In January, reports leaked that the Trump administration wanted to cut off funding to the International Space Station after 2025, and this weekend, The Washington Post obtained a government document suggesting the station should be completely privatized by 2024. The agency's fiscal year 2019 budget request is due to be released at noon Eastern time.
Turning the ISS over to corporations sounds drastic, but it's not really all that different from what experts expected, according to John Logsdon, a space policy expert at the George Washington University. He told Newsweek that the budget language specifies no direct government funding for the station beginning in 2025, but that "the word direct is the operative word there." It leaves NASA able to indirectly fund the station by paying commercial space companies for their services.
That's not new territory; NASA already hires SpaceX and Orbital ATK to deliver supplies to the ISS and the agency is hoping to take a similar approach to crew transportation later this year, in order to stop hitching rides on Russia's Soyuz capsules. "These documents talk about seamless transition," Logsdon said. "No one is talking about turning off the lights and dumping the thing in the Pacific Ocean."

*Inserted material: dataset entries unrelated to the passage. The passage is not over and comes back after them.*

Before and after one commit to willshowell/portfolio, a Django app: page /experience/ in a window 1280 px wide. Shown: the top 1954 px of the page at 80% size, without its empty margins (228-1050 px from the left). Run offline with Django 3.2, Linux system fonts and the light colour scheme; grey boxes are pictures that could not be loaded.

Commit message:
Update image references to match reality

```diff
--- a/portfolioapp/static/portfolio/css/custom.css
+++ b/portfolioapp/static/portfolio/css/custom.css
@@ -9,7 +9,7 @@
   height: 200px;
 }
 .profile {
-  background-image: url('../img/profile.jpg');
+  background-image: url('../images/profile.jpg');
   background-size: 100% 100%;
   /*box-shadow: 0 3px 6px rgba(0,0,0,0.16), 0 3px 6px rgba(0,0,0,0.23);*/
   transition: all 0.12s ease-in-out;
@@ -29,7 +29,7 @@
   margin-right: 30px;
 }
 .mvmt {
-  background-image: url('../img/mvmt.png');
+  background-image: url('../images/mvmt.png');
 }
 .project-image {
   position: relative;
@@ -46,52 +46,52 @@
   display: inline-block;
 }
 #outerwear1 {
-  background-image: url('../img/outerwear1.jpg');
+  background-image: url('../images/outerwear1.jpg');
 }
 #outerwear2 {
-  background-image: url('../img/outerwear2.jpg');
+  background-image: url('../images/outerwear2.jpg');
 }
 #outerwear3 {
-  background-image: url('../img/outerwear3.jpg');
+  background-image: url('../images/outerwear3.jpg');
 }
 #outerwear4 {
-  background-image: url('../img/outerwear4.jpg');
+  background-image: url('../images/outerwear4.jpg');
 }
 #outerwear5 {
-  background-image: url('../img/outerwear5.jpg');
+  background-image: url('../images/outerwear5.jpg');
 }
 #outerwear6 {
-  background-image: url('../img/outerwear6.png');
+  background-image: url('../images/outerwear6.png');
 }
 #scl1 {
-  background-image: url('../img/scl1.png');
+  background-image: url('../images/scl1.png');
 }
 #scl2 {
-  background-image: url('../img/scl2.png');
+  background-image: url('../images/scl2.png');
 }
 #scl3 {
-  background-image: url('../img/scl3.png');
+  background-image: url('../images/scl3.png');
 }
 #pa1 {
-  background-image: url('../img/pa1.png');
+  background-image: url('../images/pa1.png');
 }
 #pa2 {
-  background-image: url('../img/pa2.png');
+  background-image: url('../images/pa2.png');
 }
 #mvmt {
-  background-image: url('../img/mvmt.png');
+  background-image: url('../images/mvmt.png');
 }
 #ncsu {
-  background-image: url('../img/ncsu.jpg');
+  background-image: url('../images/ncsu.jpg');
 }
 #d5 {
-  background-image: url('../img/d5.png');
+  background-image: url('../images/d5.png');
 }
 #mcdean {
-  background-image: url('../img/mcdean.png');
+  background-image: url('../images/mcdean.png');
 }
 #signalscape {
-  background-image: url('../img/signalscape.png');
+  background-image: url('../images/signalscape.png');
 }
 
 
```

Which, let's remember, will be the station's ultimate fate, and likely within about a decade—NASA currently believes the ISS can remain in operation until 2028 before becoming unsafe. "We're only talking about a few extra years," Logsdon said. But this isn't the first sign NASA has wanted to redirect its ISS budget during those years. The agency spends between $3 and $4 billion on the space lab every year, and that's money it can't put toward, say, sending humans to the moon or to Mars.
A non-profit, non-governmental organization called The Center for the Advancement of Science in Space, or CASIS, already works with NASA to bring experiments from companies and academic researchers up to the space station. "What we're seeing is increased demand and interest in using the platform, but things take time, science takes time, projects take time, innovation takes time," Cynthia Bouthot, who heads up the commercial innovation department of the organization, told Newsweek. "For us, it's really that we want to see that ultimate return to the American taxpayer, and any sort of artificial cut-off day as opposed to a natural transition would likely dampen that ability."

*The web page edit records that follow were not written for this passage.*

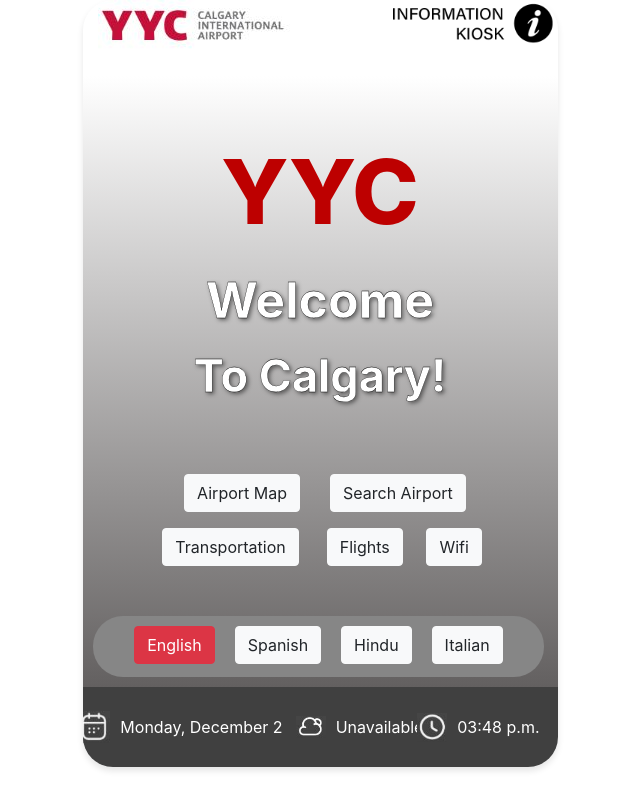
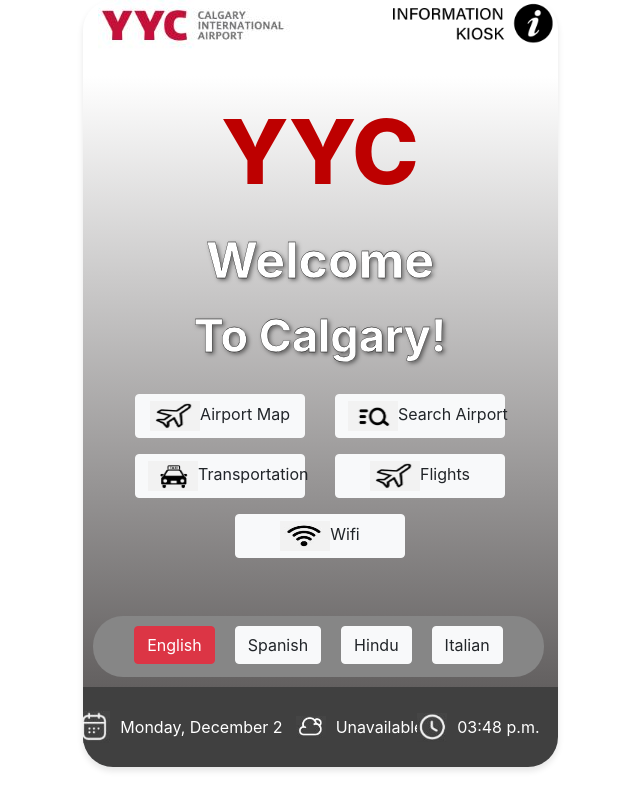
Before and after one commit to farhan4555/Airport-Information-Kiosk, a React (Vite) app: page / in a window 1280 px wide. Shown: the whole page, without its empty margins (320-960 px from the left). Built offline with nearby package versions, Linux system fonts and the light colour scheme; no server answers.

Commit message:
Add icon images to welcome screen buttons

```diff
--- a/src/components/common/LogoButton.jsx
+++ b/src/components/common/LogoButton.jsx
@@ -5,7 +5,7 @@
 function LogoButton({ text, imgPath, link }) {
   return (
     <Link style={{ color: "black" }} to={"/" + link}>
-      <button type="button" className="btn btn-light text-nowrap">
+      <button type="button" className="btn btn-light text-nowrap logoButton">
         {imgPath && <img src={imgPath} alt="Logo" className="logo-img" />}
         {text}
       </button>
--- a/src/components/screens/WelcomeScreen.jsx
+++ b/src/components/screens/WelcomeScreen.jsx
@@ -7,7 +7,7 @@
   return (
     <Container className="page d-flex flex-column align-items-center">
       {/* Adjust the positioning of the welcome text */}
-      <div className="p-5 flex-grow-0">
+      <div className="p-5 flex-grow-0 titleScreenText">
         <Row className="mb-1">
           <div className='welcomeScreenYYCText'>
             YYC
@@ -26,30 +26,26 @@
       </div>
 
       {/* Adjust the positioning of the buttons */}
-      <div className="w-100 px-3 d-flex flex-column align-items-center">
+      <div className="w-100 px-3 d-flex flex-column align-items-center welcomeButtons">
         <Row className="mb-3">
           <Col md={6} className="d-flex justify-content-center">
-            <LogoButton text="Airport Map" imgPath="" link="map"/>
+            <LogoButton text="Airport Map" imgPath="./src/components/images/flight.JPG" link="map" />
           </Col>
           <Col md={6} className="d-flex justify-content-center">
-            <LogoButton text="Search Airport" imgPath="" link="search" />
+            <LogoButton text="Search Airport" imgPath="./src/components/images/search.JPG" link="search" />
           </Col>
         </Row>
 
         <Row className="mb-3">
-          <Col md={6} className="d-flex justify-content-center">
-            <LogoButton text="Transportation" imgPath="" link="transportation" />
+          <Col md={6}>
+            <LogoButton text="Transportation" imgPath="./src/components/images/taxi.JPG" link="transportation" />
           </Col>
           <Col md={6}>
-            <Row>
-              <Col xs={6} className="d-flex justify-content-center">
-                <LogoButton text="Flights" imgPath="" link="flights" />
-              </Col>
-              <Col xs={6} className="d-flex justify-content-center">
-                <LogoButton text="Wifi" imgPath="" link="wifi" />
-              </Col>
-            </Row>
+            <LogoButton text="Flights" imgPath="./src/components/images/flight.JPG" link="flights" />
           </Col>
+        </Row>
+        <Row className="mb-3">
+          <LogoButton text="Wifi" imgPath="./src/components/images/wifi.JPG" link="wifi" />
         </Row>
       </div>
     </Container>
--- a/src/index.css
+++ b/src/index.css
@@ -202,3 +202,19 @@
   width: 80%;
   color: gray;
 }
+
+.logoButton {
+  width: 170px;
+}
+
+.welcomeButtons {
+  margin-top: -40px;
+}
+.logo-img {
+  height: 30px;
+  width: 50px;
+}
+
+.titleScreenText {
+  margin-top: -40px;
+}
```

Logsdon says two commercial companies have expressed interest in a long-term low-Earth orbit space station: Axiom Space, a company planning to build a replacement for the ISS for space tourism, manufacturing and advertising purposes among others, and Bigelow Aerospace, which already has an inflated habitat module attached to the ISS. One of the key draws is manufacturing pharmaceuticals, which can be done more cheaply in microgravity.

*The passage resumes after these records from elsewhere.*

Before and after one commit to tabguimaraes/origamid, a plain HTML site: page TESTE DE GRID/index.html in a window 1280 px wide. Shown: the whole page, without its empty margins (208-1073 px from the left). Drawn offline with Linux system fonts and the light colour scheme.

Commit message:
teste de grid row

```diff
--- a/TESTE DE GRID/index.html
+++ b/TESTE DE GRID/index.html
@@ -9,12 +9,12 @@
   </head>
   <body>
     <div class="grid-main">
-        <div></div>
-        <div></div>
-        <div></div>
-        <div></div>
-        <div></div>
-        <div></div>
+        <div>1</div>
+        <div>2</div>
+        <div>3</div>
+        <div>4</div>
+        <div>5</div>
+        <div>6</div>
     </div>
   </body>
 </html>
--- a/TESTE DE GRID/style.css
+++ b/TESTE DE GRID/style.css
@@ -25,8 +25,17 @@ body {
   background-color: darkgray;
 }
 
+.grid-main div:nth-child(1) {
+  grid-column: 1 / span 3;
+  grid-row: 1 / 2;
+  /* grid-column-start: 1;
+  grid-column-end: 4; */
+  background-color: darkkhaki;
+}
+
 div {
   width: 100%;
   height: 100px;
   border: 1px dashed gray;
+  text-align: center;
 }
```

But Logsdon says neither company can likely afford a $4 billion-a-year price tag right now, and Tommy Sanford, executive director of Commercial Spaceflight Federation, a coalition of companies working in space, told Newsweek that the companies considering a station would likely rather build their own facilities. "I haven't seen anyone talk about essentially leasing the entire ISS," he said. He was pleased to see $150 million included in the proposed NASA budget for supporting commercial activities in low-Earth orbit as a way to prevent a gap between the ISS and whatever comes next.
The 2024 cut-off isn't arbitrary; that's about the same time frame on which the U.S.'s international partners are currently committed to funding the space station. Russia, 22 European countries, Japan and Canada pitch in about a fifth of the ISS's budget, but Logsdon says he doesn't expect they'll be sad to see the station go. "In a sense, I think they'll feel a sense of relief as long as we also reach out to them to engage them in the next things in exploration," he said.
Just like NASA, they have other things to do with their time and money. "Those space agencies are really research and development organizations that want to build new things," Logsdon added. "Just doing experiments on an existing facility is not very exciting for them."
Right now, NASA is working without an administrator (Trump's nominee for the post has yet to be approved by Congress) or a deputy administrator (no nominee there yet). The budget plan represents the leadership of the White House's space council, created by an executive order and led by Vice President Pence. "It's not like there's no adult in charge," Logsdon said, although he expects the White House to tackle confirmations next, once the budget is settled.
More from Newsweek